Basic Radio is a free introductory textbook on electronics based on tubes. See the editorial for more information....


Author: J.B. Hoag

Amplifier circuits tend to oscillate because of the feedback through the inter-electrode capacitances of the tube itself, because of the electrostatic and electromagnetic feedback external to the tube, and because of improper connections whereby currents of the input and output circuits flow through a common wire or through a portion of the shields from one grounded point to another. This is particularly true of radio frequency amplifiers which have tuned-grid and tuned-plate circuits.
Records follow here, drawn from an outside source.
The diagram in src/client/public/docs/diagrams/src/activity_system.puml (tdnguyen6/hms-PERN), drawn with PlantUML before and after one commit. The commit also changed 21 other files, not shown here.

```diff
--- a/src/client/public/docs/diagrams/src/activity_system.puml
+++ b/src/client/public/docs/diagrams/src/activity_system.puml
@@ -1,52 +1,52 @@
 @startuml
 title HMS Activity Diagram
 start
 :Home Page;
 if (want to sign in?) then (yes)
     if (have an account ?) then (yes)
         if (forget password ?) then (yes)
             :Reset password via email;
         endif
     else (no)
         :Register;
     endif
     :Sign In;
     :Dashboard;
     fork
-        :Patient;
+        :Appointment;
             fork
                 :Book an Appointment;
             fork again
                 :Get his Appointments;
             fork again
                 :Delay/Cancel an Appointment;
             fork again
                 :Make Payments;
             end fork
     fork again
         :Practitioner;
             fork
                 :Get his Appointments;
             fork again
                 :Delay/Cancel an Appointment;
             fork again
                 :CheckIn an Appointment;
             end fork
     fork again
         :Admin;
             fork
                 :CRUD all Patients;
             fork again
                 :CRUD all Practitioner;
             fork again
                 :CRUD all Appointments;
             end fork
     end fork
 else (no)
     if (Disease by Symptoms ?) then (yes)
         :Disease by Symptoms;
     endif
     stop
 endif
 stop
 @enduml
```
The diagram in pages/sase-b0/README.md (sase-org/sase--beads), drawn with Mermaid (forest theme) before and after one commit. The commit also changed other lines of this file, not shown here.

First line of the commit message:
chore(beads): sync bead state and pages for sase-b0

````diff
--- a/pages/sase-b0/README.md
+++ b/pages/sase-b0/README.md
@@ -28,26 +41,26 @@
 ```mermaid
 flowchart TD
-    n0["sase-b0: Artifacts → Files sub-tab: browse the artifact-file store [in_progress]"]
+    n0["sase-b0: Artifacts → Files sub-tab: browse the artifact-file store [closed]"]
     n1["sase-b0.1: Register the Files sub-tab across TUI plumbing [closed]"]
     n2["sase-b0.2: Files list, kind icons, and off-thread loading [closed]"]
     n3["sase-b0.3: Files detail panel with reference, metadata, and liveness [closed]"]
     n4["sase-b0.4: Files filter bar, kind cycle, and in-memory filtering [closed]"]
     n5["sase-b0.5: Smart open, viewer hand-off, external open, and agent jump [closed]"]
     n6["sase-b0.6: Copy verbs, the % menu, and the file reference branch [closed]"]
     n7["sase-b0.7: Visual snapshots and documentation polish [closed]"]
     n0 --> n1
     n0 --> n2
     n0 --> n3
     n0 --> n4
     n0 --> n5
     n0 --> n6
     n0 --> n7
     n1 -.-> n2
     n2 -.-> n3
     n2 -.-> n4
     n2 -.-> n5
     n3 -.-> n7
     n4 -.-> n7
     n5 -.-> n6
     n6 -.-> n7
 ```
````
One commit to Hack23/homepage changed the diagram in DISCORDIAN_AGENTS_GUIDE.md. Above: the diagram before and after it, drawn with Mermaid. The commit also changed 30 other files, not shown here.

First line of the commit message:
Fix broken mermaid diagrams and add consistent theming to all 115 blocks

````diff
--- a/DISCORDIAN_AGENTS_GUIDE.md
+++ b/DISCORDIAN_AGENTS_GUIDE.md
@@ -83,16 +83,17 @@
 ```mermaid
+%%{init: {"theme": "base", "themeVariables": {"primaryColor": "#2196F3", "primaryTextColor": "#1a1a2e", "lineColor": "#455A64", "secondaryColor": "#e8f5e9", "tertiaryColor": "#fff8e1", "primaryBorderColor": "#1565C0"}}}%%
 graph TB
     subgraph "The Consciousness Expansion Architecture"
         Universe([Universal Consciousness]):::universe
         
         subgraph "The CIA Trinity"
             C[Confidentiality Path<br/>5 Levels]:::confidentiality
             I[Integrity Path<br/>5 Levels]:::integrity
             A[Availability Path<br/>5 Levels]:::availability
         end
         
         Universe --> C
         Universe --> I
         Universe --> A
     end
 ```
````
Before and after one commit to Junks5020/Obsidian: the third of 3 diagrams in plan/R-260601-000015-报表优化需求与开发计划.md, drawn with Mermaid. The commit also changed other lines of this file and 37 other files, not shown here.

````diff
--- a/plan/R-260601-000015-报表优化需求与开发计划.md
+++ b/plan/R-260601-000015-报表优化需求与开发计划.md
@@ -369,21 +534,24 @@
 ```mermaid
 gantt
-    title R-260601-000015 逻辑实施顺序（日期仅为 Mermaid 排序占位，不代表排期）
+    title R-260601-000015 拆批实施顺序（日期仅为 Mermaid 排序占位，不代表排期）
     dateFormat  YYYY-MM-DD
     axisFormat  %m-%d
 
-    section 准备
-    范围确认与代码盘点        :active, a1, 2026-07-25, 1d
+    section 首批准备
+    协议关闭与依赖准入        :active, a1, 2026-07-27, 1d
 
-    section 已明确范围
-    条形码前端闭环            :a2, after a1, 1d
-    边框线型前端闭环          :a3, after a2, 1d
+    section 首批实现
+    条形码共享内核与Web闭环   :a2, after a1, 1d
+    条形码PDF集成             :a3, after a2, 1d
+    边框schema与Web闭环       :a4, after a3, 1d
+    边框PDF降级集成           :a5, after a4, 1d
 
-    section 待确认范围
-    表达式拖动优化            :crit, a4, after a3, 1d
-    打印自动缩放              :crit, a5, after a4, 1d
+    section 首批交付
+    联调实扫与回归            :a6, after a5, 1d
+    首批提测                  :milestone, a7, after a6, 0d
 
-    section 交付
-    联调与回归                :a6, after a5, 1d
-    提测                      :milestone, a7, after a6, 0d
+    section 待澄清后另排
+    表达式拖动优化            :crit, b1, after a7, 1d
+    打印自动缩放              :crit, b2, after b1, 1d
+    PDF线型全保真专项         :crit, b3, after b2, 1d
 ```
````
The feedback through the tube itself is largely alleviated by using tetrodes and pentodes, with condensers (C2 of Fig. 27 E) shunting r.f. currents directly to ground from the screen and suppressor grids.

Fig. 27 E. R.F. amplifier circuits. C1 = 0.01μfd. C2 = 0.001 μfd. or more

Even so, certain of these tubes (6L6, 6V6, 6F6, and the like), designed for audio frequency use, do not have sufficient screening for use as r.f. amplifiers unless additional precautions are taken. Many of the tubes designed for handling large amounts of power, as in the amplifier stages of transmitters, are merely triodes. For these, it is imperative that "neutralization" circuits be used to prevent oscillation.

Neutralization consists of feeding some of the r.f. voltages from the output or from the input of the amplifier to the other side in such a manner as to cancel the r.f. voltage developed through the grid-to-plate capacitance of the tube itself. There are three main methods, called plate, grid, and inductive neutralization.

Fig. 27 F. A plate-neutralized r.f. amplifier circuit

In the plate-neutralized circuit of Fig. 27 F, the r.f. voltages in the tank circuit LC induce voltages in the closely coupled extension of L. These voltages are of opposite polarity to those on the grid (which originally caused them). They are fed back to the grid through the neutralizing condenser Cn, to balance that which reaches the grid through the grid-plate capacitance of the tube. Neutralization is satisfactory only over a small range of frequencies.

Fig. 27 G. A grid-neutralized r.f. amplifier circuit

In the grid-neutralized circuit of Fig. 27 G, the rise and fall of the plate potential is transferred by the neutralizing condenser Cn through the grid coil, to counteract the voltage changes transferred by direct capacitive coupling inside the tube from plate to grid. In general, grid neutralization is less satisfactory than plate neutralization.

Fig. 27 H. Inductive neutralization of a r.f. amplifier

Figure 27 H shows an inductive-neutralization circuit, whereby " link coupling " is used between the grid and plate circuits. This type of neutralization is also complete at only one frequency.

Fig. 27 I. Neutralization of a push-pull amplifier

Two condensers (CnCn) are needed to neutralize a push-pull circuit, as in Fig. 27 I. The capacitances of the two condensers are nearly equal to each other and to the tube's grid-plate value. When the tubes are electrically identical and the circuits are layed out symmetrically, neutralization can be complete and also be independent of frequency. At the very high frequencies, push-pull circuits are the only type which can be satisfactorily neutralized.

In order to neutralize an amplifier, the filament is heated and r.f. is applied to the input terminals. The plate voltage is to be zero. A d.c. milliammeter is connected in series with the C-bias circuit. The plate tank circuit is tuned back and forth through resonance and Cn is adjusted until the d.c. grid current no longer changes, or, at most, shows a small gradual rise and fall, with a maximum at resonance. The circuit is then neutralized.

Last Update: 2009-11-01